Look through the data below and show every line that includes "Secao".

Stored data entries
BEGIN
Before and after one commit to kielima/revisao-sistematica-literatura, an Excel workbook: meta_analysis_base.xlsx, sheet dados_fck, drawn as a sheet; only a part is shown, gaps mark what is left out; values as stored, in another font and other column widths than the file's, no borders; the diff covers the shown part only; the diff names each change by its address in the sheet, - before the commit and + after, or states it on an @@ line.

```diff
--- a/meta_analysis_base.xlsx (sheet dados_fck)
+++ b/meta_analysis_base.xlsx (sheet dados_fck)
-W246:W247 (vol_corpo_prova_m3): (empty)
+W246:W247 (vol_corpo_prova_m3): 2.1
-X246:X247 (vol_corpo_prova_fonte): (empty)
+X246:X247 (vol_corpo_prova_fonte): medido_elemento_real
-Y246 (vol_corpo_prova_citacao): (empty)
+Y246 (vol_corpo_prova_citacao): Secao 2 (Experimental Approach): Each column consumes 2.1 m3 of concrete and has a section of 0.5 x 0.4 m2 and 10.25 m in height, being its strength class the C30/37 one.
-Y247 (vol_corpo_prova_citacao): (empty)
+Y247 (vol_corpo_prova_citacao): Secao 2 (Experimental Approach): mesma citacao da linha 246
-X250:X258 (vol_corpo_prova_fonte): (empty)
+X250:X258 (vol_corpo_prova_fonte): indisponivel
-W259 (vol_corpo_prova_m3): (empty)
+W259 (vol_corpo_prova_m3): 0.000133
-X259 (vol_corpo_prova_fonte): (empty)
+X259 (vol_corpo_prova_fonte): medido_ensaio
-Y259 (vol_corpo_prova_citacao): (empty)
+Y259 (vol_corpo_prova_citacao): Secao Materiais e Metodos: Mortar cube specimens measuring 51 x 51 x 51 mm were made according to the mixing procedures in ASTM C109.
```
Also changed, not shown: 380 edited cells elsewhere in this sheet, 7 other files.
END
**Completed exercise:**
+Y246 (vol_corpo_prova_citacao): Secao 2 (Experimental Approach): Each column consumes 2.1 m3 of concrete and has a section of 0.5 x 0.4 m2 and 10.25 m in height, being its strength class the C30/37 one.
+Y247 (vol_corpo_prova_citacao): Secao 2 (Experimental Approach): mesma citacao da linha 246
+Y259 (vol_corpo_prova_citacao): Secao Materiais e Metodos: Mortar cube specimens measuring 51 x 51 x 51 mm were made according to the mixing procedures in ASTM C109.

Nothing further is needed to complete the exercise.